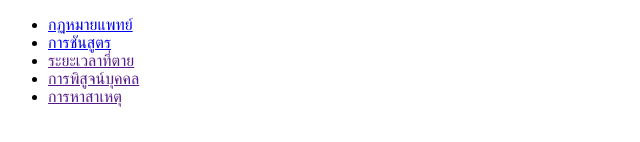
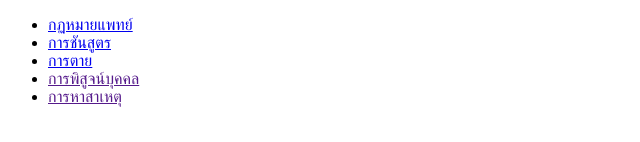
Before and after one commit to chusanapanch/medshort, a plain HTML site: page index.html in a window 1280 px wide. Shown: the part 186-328 px from the top of the page, without its empty margins (0-640 px from the left). Drawn offline with Linux system fonts and the light colour scheme.

Commit message:
Add files via upload

```diff
--- a/index.html
+++ b/index.html
@@ -11,7 +11,7 @@
     <ul>
       <li><a href=forensic/medicalLaws.html>กฏหมายแพทย์</a></li>
       <li><a href=forensic/autopsy.html>การชันสูตร</a></li>
-      <li><a href=>ระยะเวลาที่ตาย</a></li>
+      <li><a href=forensic/death.html>การตาย</a></li>
       <li><a href=>การพิสูจน์บุคคล</a></li>
       <li><a href=>การหาสาเหตุ</a></li>
     </ul>
```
··········
Every line of the listing above is to be set down verbatim, without the pictures.

- ANSWER TO THIS PROBLEM:
Before and after one commit to chusanapanch/medshort, a plain HTML site: page index.html in a window 1280 px wide. Shown: the part 186-328 px from the top of the page, without its empty margins (0-640 px from the left). Drawn offline with Linux system fonts and the light colour scheme.

Commit message:
Add files via upload

```diff
--- a/index.html
+++ b/index.html
@@ -11,7 +11,7 @@
     <ul>
       <li><a href=forensic/medicalLaws.html>กฏหมายแพทย์</a></li>
       <li><a href=forensic/autopsy.html>การชันสูตร</a></li>
-      <li><a href=>ระยะเวลาที่ตาย</a></li>
+      <li><a href=forensic/death.html>การตาย</a></li>
       <li><a href=>การพิสูจน์บุคคล</a></li>
       <li><a href=>การหาสาเหตุ</a></li>
     </ul>
```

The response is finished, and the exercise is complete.